A recent discussion paper released by the Central Bank of Ireland on the growth of the ETF industry has concluded that Mifid II changes stand to make passive investing a more powerful proposition.
Released on May 15th, the bank states that the paper's primary intention is to make a contribution to the international regulatory debate and to the risk assessments regulators must constantly refresh in order to supervise the market effectively.
'Because of their recent growth and their likely continued growth in the period ahead, there is every reason to believe that ETFs will be an even more important element of the global funds market. Any such locus of innovation requires close regulatory attention to ensure that the benefits of innovation are delivered within a robust, but enabling, regulatory framework.'
One of the big questions it poses is whether the regulatory framework in which ETFs operate can bear the weight increased growth brings? Or could it, itself, lead to a significant market failure?
Mifid II will increase appetite
Although ETFs are constituted as investment funds (and thereby subject to the full spectrum of investment fund regulation) they are also exchange-traded financial instruments, like equities or bonds,

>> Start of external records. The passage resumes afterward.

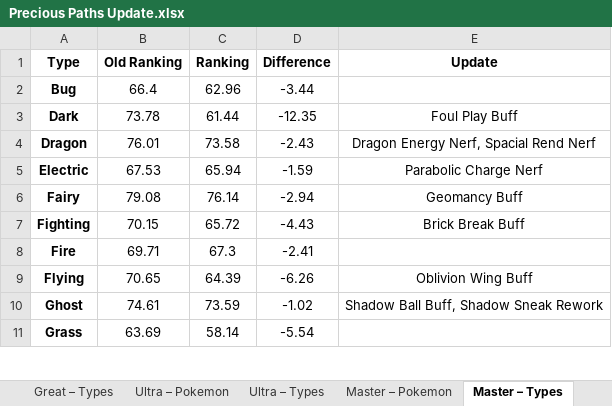
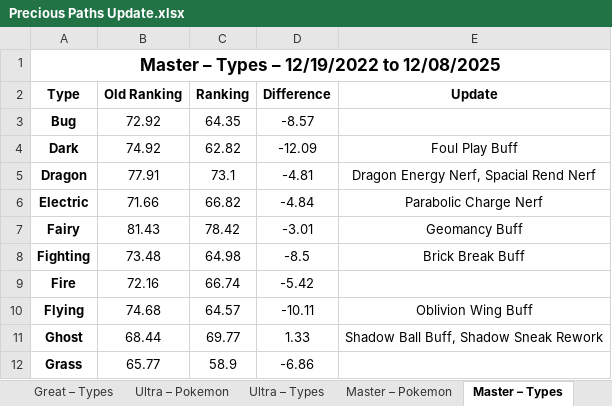
Before and after one commit to friesevan/PvPokeAnalysis, an Excel workbook: Precious Paths Update.xlsx, sheet Master – Types, drawn as a sheet; only a part is shown; values as stored, in another font and other column widths than the file's, no borders; charts and pictures and conditional formats not drawn; addresses are those after the commit; the diff covers the shown part only; the diff names each change by its address in the sheet, - before the commit and + after, or states it on an @@ line.

```diff
--- a/Precious Paths Update.xlsx (sheet Master – Types)
+++ b/Precious Paths Update.xlsx (sheet Master – Types)
+row 1: Master – Types – 12/19/2022 to 12/08/2025
-B3 (Old Ranking): 66.4
+B3 (Old Ranking): 72.92
-C3 (Ranking): 62.96
+C3 (Ranking): 64.35
-D3 (Difference): -3.44
+D3 (Difference): -8.57
-B4 (Old Ranking): 73.78
+B4 (Old Ranking): 74.92
-C4 (Ranking): 61.44
+C4 (Ranking): 62.82
-D4 (Difference): -12.35
+D4 (Difference): -12.09
-B5 (Old Ranking): 76.01
+B5 (Old Ranking): 77.91
-C5 (Ranking): 73.58
+C5 (Ranking): 73.1
-D5 (Difference): -2.43
+D5 (Difference): -4.81
-B6 (Old Ranking): 67.53
+B6 (Old Ranking): 71.66
-C6 (Ranking): 65.94
+C6 (Ranking): 66.82
-D6 (Difference): -1.59
+D6 (Difference): -4.84
-B7 (Old Ranking): 79.08
+B7 (Old Ranking): 81.43
-C7 (Ranking): 76.14
+C7 (Ranking): 78.42
-D7 (Difference): -2.94
+D7 (Difference): -3.01
-B8 (Old Ranking): 70.15
+B8 (Old Ranking): 73.48
-C8 (Ranking): 65.72
+C8 (Ranking): 64.98
-D8 (Difference): -4.43
+D8 (Difference): -8.5
-B9 (Old Ranking): 69.71
+B9 (Old Ranking): 72.16
-C9 (Ranking): 67.3
+C9 (Ranking): 66.74
-D9 (Difference): -2.41
+D9 (Difference): -5.42
-B10 (Old Ranking): 70.65
+B10 (Old Ranking): 74.68
-C10 (Ranking): 64.39
+C10 (Ranking): 64.57
-D10 (Difference): -6.26
+D10 (Difference): -10.11
-B11 (Old Ranking): 74.61
+B11 (Old Ranking): 68.44
-C11 (Ranking): 73.59
+C11 (Ranking): 69.77
-D11 (Difference): -1.02
+D11 (Difference): 1.33
-B12 (Old Ranking): 63.69
+B12 (Old Ranking): 65.77
-C12 (Ranking): 58.14
+C12 (Ranking): 58.9
-D12 (Difference): -5.54
+D12 (Difference): -6.86
```
Also changed, not shown: 24 edited cells elsewhere in this sheet, sheet Great – Pokemon, sheet Ultra – Pokemon, sheet Master – Pokemon, sheet Great – Types, sheet Ultra – Types, charts or pictures, 1 other file.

and as such are subject to stock exchange rules and regulations applicable to publicly traded assets.
This dual nature means that ETFs are subject to the overlapping framework of both the UCITS Directive 15 and Mifid II, both of which are designed to address specific issues and risks.
Currently ETFs do not have pre- and post-trade transparency requirements, but this will change significantly under Mifid II, which will be implemented from January 2018.
Therefore Mifid II is expected to actually help move the European ETFs landscape closer in line with the US ETF market which is more advanced especially in terms of trading and transparency.
The paper states: 'The vast majority of ETF trading takes place OTC (over-the-counter). ETF liquidity is the level of demand/supply on the exchanges on which it is listed, combined with OTC demand. As noted elsewhere, Mifid II changes should help with providing a more comprehensive trading volume/price data set.'
The London Stock Exchange (LSE) estimates that around 70% of ETP trading in Europe currently takes place over the counter.
While embracing the transparency Mifid II compliance brings, the Irish Central Bank paper however also questioned whether regulators fully understand the potential risks posed by the rapid growth in ETF flows.
Ireland has reason to be cautious; it is now one of the largest centres for ETFs in Europe, which in turn is the fastest growing type of investment fund globally - the industry surpassed US$4tn in assets at the end of April 2017.
Morningstar's director of passive research in Europe, Hortense Bioy explains: 'Ireland has become the domicile of choice for ETF providers in Europe because it has been one of the most, if not the most, welcoming hubs in the region, with a wide range of services and expertise from legal and tax to administration. Ireland as a fund domicile also benefits from one of the most favourable tax treaties in Europe.'
What is behind the increase in appetite for ETFs? Recently we have seen a flurry of M&A in asset management with Standard Life and Aberdeen Asset Management and Henderson and Janus announcing they will merge.
One of the driving factors the shift of money from active management to passive management which has created pressure on industry fees.
Hargreaves Lansdown, senior analyst Laith Khalaf says: 'ETFs have been on the up and up as providers have produced more new products in response to increased investor appetite.'
He adds: 'Passive investments as a whole have been increasing as a share of the overall pot of assets invested, which has helped ETFs. The liquidity characteristics and speciality of some ETFs also appeal to institutional investors who are a key driver of inflows.'